Amer J Perinatol
DOI: 10.1055/s-0037-1607316
Original Article
Thieme Medical Publishers 333 Seventh Avenue, New York, NY 10001, USA.

The U.S. Twin Delivery Volume and Association with Cesarean Delivery Rates: A Hospital-Level Analysis

Sarah Rae Easter1, Julian N. Robinson1, Daniela Carusi1, Sarah E. Little1
  • 1Division of Maternal-Fetal Medicine, Brigham and Women's Hospital, Harvard Medical School, Boston, Massachusetts
Further Information

Publication History

22 May 2017

14 September 2017

Publication Date:
11 October 2017 (eFirst)


Objective The objective of this study was to test whether hospitals experienced in twin delivery have lower rates of cesarean delivery for twins.

Methods We divided obstetric hospitals in the 2011 National Inpatient Sample by quartile of annual twin deliveries and compared twin cesarean delivery rates between hospitals with weighted linear regression. We used Pearson's coefficients to correlate a hospital's twin cesarean delivery rate to its overall cesarean delivery and vaginal birth after cesarean (VBAC) rates.

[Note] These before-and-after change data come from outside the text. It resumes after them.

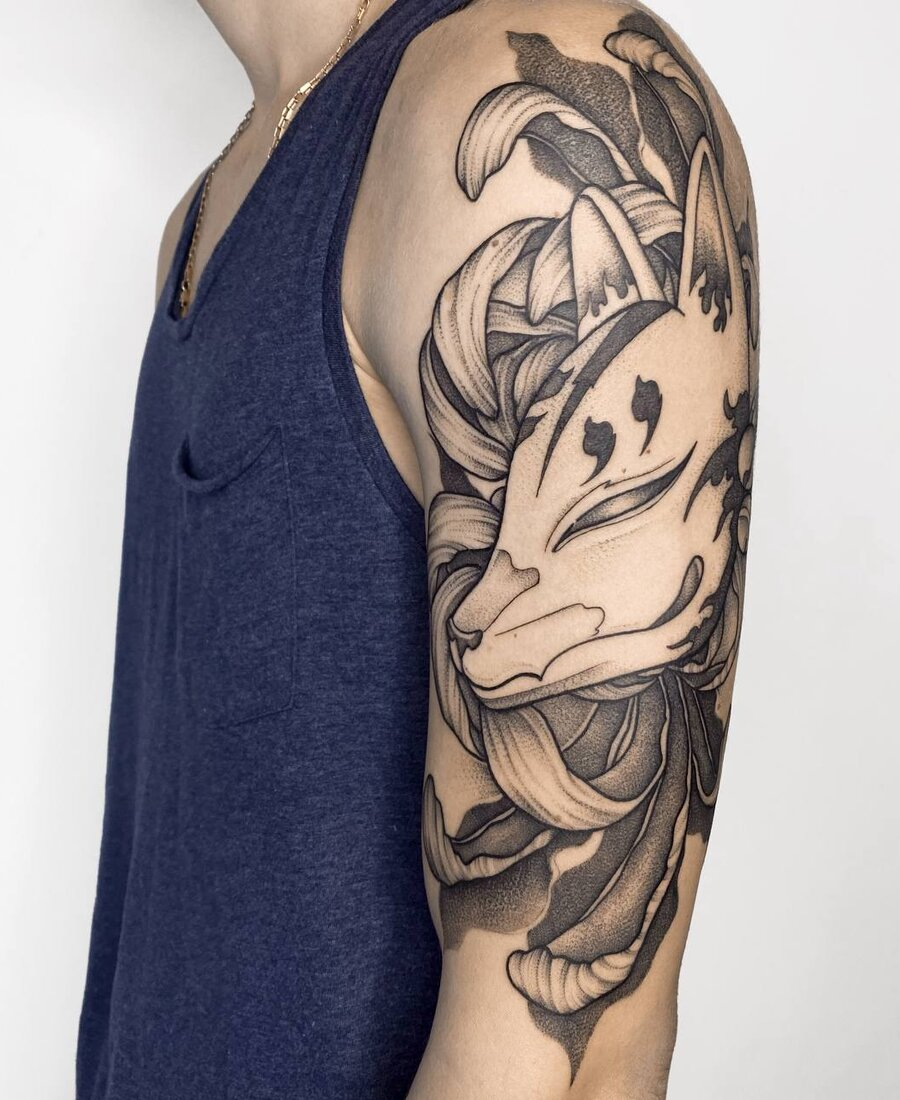
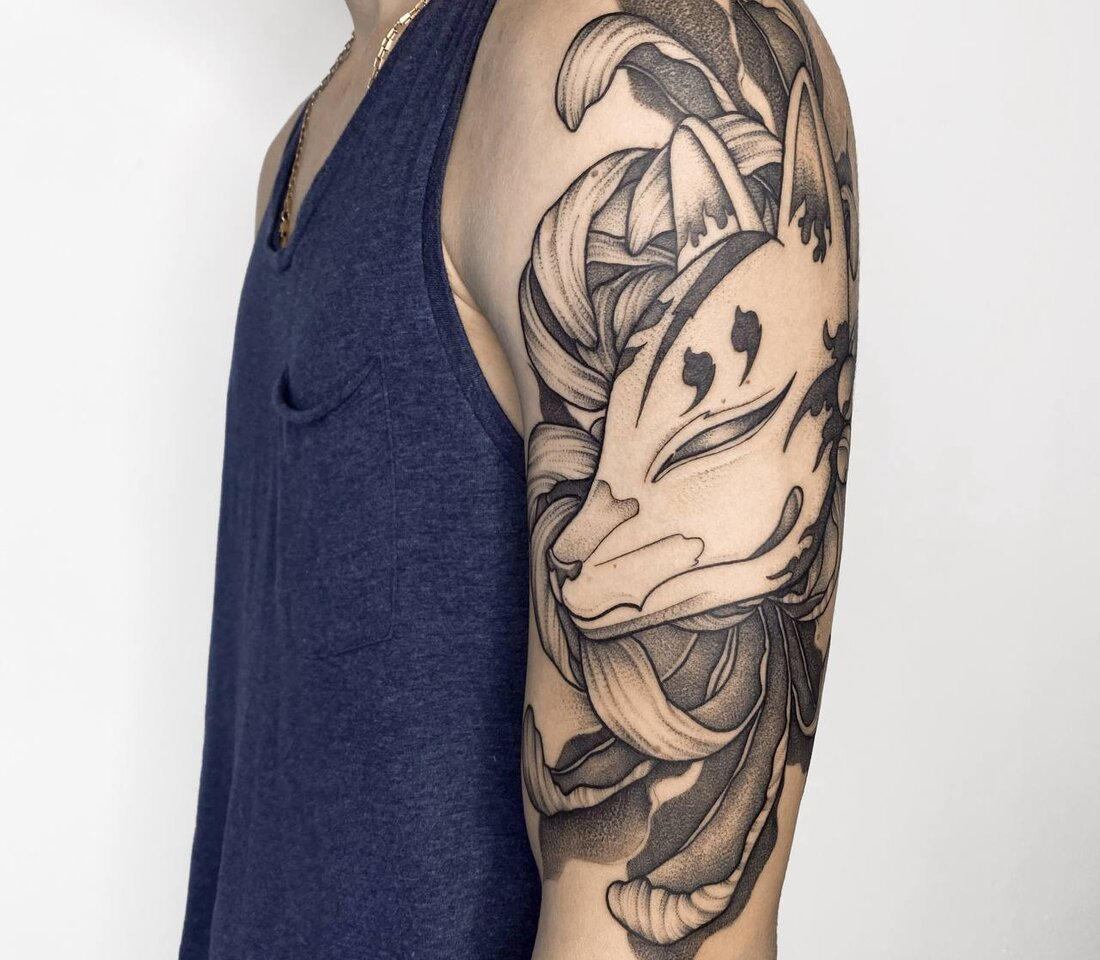
fix(about): recrop passion-large to landscape 1100×960, fix objectPosition center
Large photos were portrait (900×1100) in a landscape container → heavy zoom.
Reprocessed to 1100×960 matching container ratio ~1.14:1.
Changed objectPosition from center top to center center.
Added maxHeight: 730px to studio-wide image.

diff --git a/app/about/page.tsx b/app/about/page.tsx
@@ -188,6 +188,7 @@ export default function GraphicAboutPage() {
               position: 'relative',
               width: '100%',
               aspectRatio: '1840 / 960',
+              maxHeight: '730px',
               overflow: 'hidden',
               borderRadius: '2px',
               marginBottom: 'clamp(1.5rem, 2.5vw, 3rem)',

diff --git a/components/graphic/GAboutPassionBlock.tsx b/components/graphic/GAboutPassionBlock.tsx
@@ -141,7 +141,7 @@ export function GAboutPassionBlock() {
           src={slide.large}
           alt={slide.alt}
           fill
-          style={{ objectFit: 'cover', objectPosition: 'center top' }}
+          style={{ objectFit: 'cover', objectPosition: 'center center' }}
           sizes="55vw"
         />
       </div>
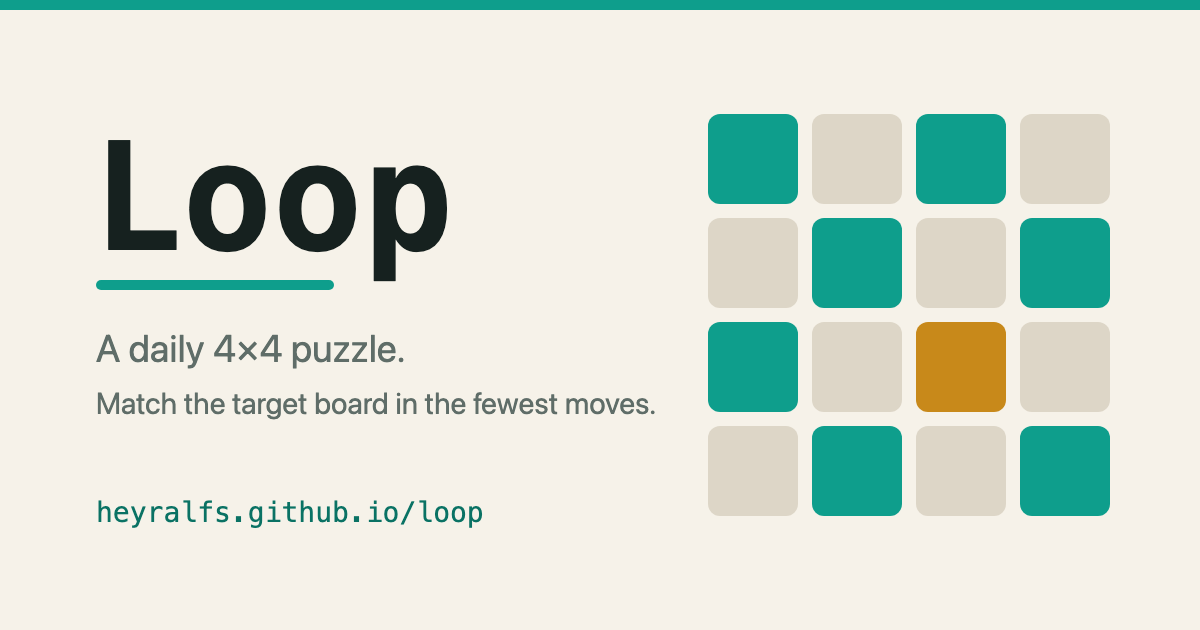
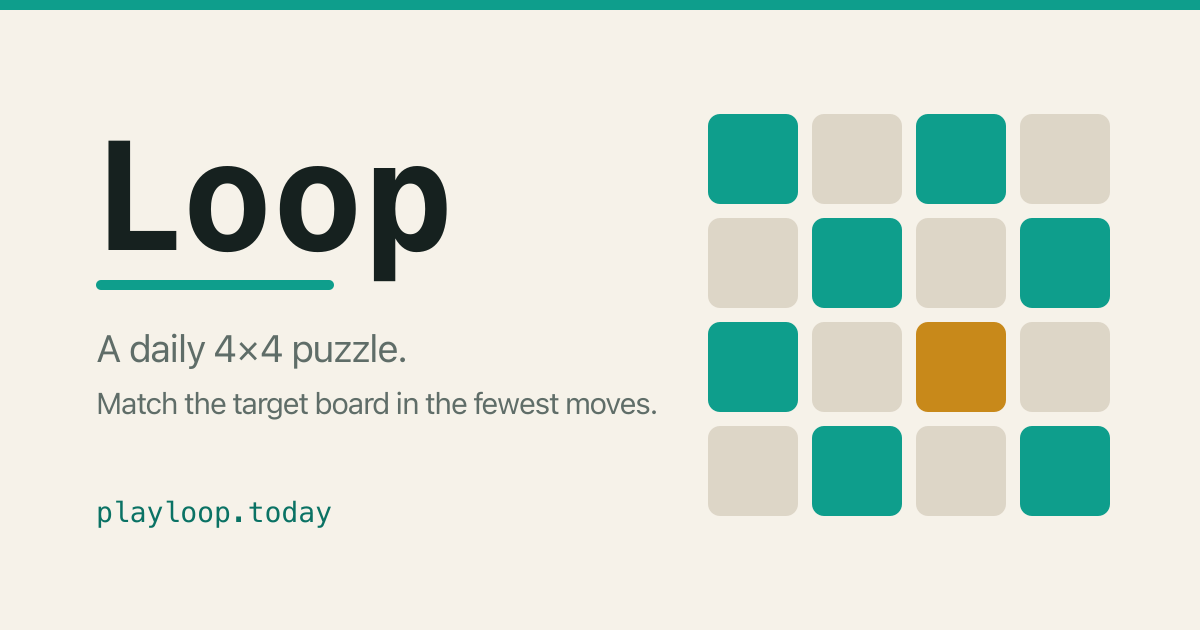
update readme + regenerate og-img

Changed region(s): [[0.0925, 0.7841, 0.4008, 0.8444], [0.0925, 0.6333, 0.555, 0.6635], [0.0925, 0.5429, 0.3392, 0.573]]

diff --git a/README.md b/README.md
@@ -6,7 +6,7 @@ A daily 4×4 puzzle. Shift individual rows and columns to turn the scrambled boa
 into the target — in as few moves as possible. One new puzzle for everyone, every
 day. No accounts, no backend.
 
-**▶ Play: [https://heyralfs.github.io/loop/](https://heyralfs.github.io/loop/?ref=github)**
+**▶ Play: [https://playloop.today/](https://playloop.today/?ref=github)**
 
 ## How to play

Results Annual twin delivery volume ranged from 1 to 506 across the 547 analyzed hospitals with a median of 10 and mode of 3. Adjusted rates of cesarean delivery were independent of delivery volume with a rate of 75.5 versus 74.8% in the lowest and highest volume hospitals (p = 0.09 across quartiles). A hospital's cesarean delivery rate for twins moderately correlated with the overall cesarean rate (r = 0.52, p < 0.01) and inversely correlated with VBAC rate (r =  − 0.42, p < 0.01).

Conclusion Most U.S. obstetrical units perform a low volume of twin deliveries with no decrease in cesarean delivery rates at higher volume hospitals. Twin cesarean delivery rates correlate with other obstetric parameters such as singleton cesarean delivery and VBAC rates suggesting twin cesarean delivery rate is more closely related to a hospital's general obstetric practice than its twin delivery volume.